I received a call from my MIL this morning that a woman I knew in CT had passed this morning. I started to bawl as soon as the phone was back on the hook.
I worked in a Connecticut salon for a while after leaving insurance sales. I found I could not live with myself another minute and I took my commissions from the Devil and bolted. The salon was owned by 2 women; one I found to be the funnest floozy and the other, not so fun one, was preparing for maternity leave. So I took the job. It turned out to be one of those places where I didn't fit and I didn't mind. As soon as a newly coiffed head hit the door to leave, comments about that person started. Needless to say it was soon apparent "Nita don't play that" and as such, I was kind of ostracized. Fine by me. I was making great money and I'm not one of those people that worry what others think of me when I consider the others to be asshats. So there's that.
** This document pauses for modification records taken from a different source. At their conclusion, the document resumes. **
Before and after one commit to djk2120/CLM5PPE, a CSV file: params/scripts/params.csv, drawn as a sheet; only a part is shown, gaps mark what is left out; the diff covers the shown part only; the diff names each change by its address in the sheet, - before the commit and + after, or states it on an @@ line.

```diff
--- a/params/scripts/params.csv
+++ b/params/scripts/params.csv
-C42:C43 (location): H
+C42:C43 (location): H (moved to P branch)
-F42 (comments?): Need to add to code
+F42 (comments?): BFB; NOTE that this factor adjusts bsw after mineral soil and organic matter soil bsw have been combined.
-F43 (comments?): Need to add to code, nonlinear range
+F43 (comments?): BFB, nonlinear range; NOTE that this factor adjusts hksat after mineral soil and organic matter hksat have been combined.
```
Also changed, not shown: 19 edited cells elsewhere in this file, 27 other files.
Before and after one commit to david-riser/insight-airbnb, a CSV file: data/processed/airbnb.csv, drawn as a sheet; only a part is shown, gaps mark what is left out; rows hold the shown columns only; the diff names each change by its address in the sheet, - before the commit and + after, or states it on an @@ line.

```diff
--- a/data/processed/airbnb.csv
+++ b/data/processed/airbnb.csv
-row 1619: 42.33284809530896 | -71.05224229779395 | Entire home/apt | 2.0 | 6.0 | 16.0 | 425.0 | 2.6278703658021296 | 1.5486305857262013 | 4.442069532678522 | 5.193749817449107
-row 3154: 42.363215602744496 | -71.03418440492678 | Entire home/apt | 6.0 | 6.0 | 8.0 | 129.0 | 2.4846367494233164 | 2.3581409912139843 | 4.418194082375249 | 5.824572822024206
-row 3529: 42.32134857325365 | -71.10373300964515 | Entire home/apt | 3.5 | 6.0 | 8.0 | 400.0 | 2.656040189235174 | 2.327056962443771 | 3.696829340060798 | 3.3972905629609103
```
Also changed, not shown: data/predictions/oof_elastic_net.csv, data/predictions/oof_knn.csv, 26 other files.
My attitude led the remaining owner to send each and every 'difficult' client my way. What a blessing. I found them, without exception, to be fun and smart and lovely and equally out of place in that salon. One of those women saved my bacon when I had Rio. She lived close, visited often, and as a former nurse she really helped me believe everything would be okay. We are still in touch at least weekly.
Another was the woman who passed yesterday. Brilliant. Imposing. Beautiful. And I loved her from the first time I met her. She had been in the habit of bringing a pile of work with her so while her color was processing she would sit quietly and work work work. The first time she was given to me (without her being asked which is a grande salon no-no) we talked for hours. None of her work was done and we were on the way to a fine friendship. When I left that salon, she came with me and brought her whole lovely family. She was one of the few people invited to submit themselves to a Purell bath so they could hold the baby Rio. I really did love that woman.
She encouraged me to continue my studies. She attended my graduation party, complete with insane relatives, and told all who would listen of my GPA and honors. She told me she was proud I attended her alma mater.
She changed things for the better as a career and was too often vilified in the local press. It mattered not to her. She knew her compass was true and she endeavored to leave this place a little better than she found. She did.
She was 56 and gorgeous inside and out. I will miss her greatly and I'm not even sure what else to say except that just when I think I can't get too much sadder, well, turns out I can.